Top of Extracted entries

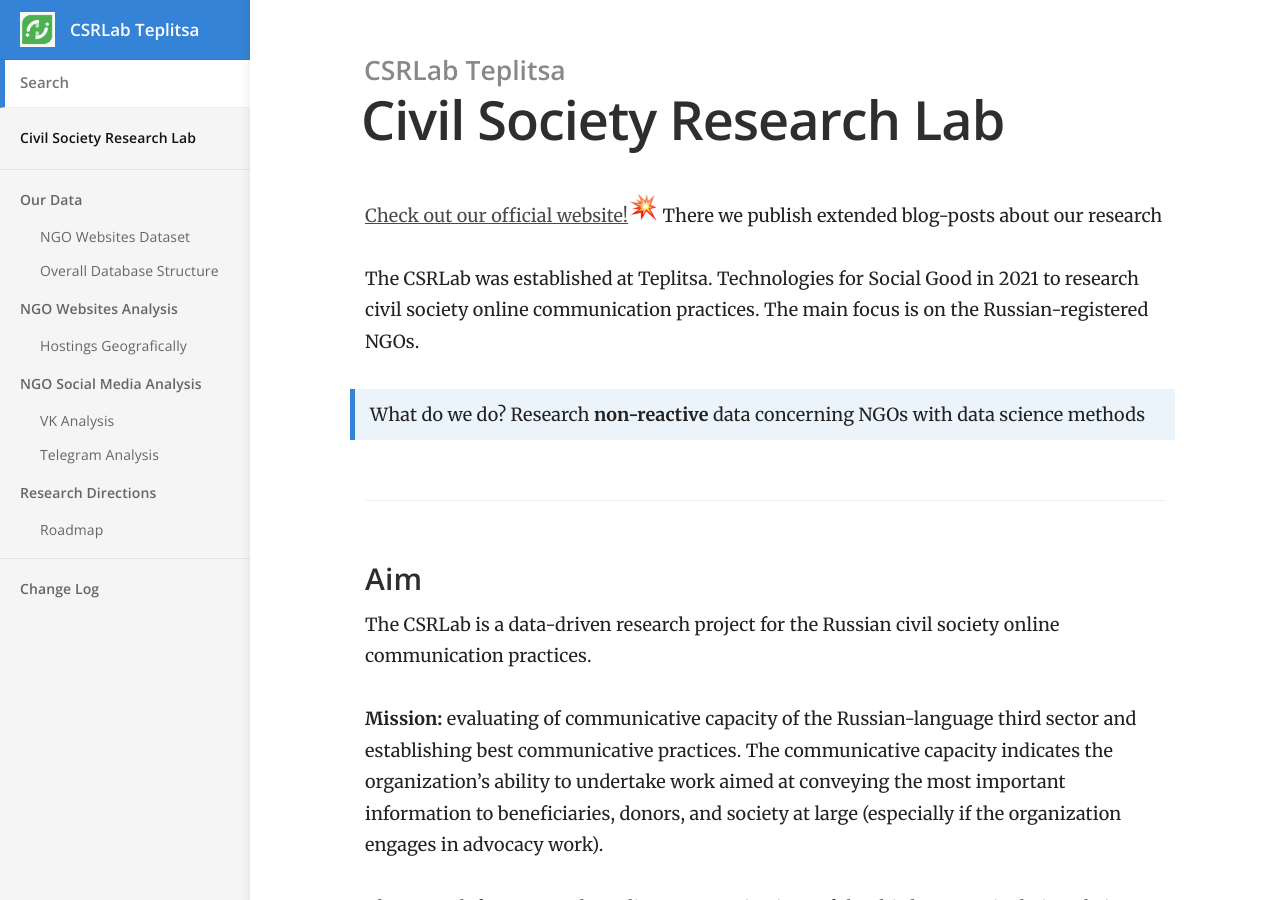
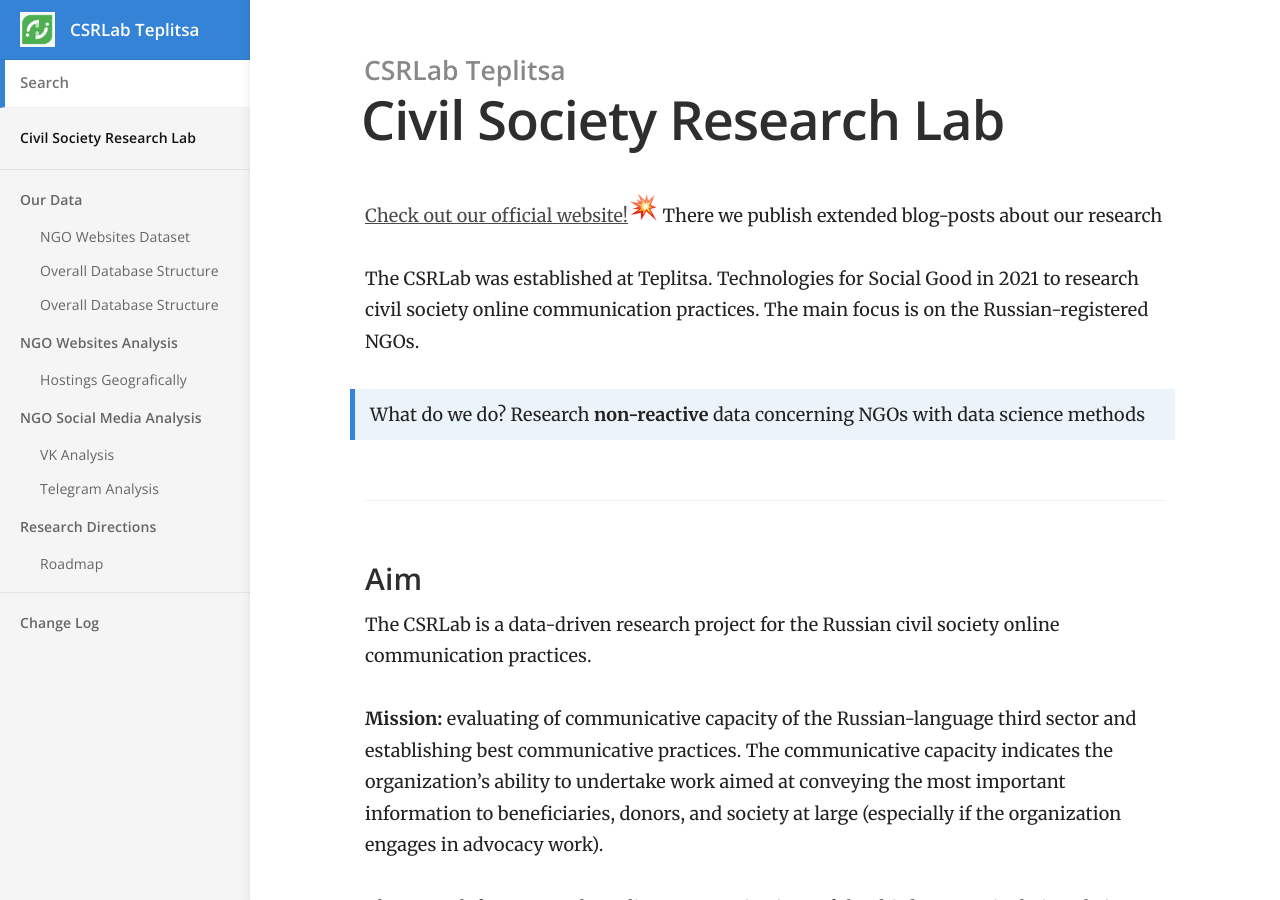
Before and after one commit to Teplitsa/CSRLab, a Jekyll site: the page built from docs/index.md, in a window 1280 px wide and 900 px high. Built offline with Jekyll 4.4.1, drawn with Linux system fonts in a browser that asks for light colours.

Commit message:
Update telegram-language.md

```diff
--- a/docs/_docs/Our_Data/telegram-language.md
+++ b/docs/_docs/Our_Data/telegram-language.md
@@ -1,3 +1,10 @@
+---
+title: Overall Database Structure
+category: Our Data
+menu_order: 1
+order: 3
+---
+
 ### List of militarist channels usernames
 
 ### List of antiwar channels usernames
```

Bottom of Extracted entries

» Exercise directions: Each record is to be written out exactly. No picture goes in.

» Response area:
Before and after one commit to Teplitsa/CSRLab, a Jekyll site: the page built from docs/index.md, in a window 1280 px wide and 900 px high. Built offline with Jekyll 4.4.1, drawn with Linux system fonts in a browser that asks for light colours.

Commit message:
Update telegram-language.md

```diff
--- a/docs/_docs/Our_Data/telegram-language.md
+++ b/docs/_docs/Our_Data/telegram-language.md
@@ -1,3 +1,10 @@
+---
+title: Overall Database Structure
+category: Our Data
+menu_order: 1
+order: 3
+---
+
 ### List of militarist channels usernames
 
 ### List of antiwar channels usernames
```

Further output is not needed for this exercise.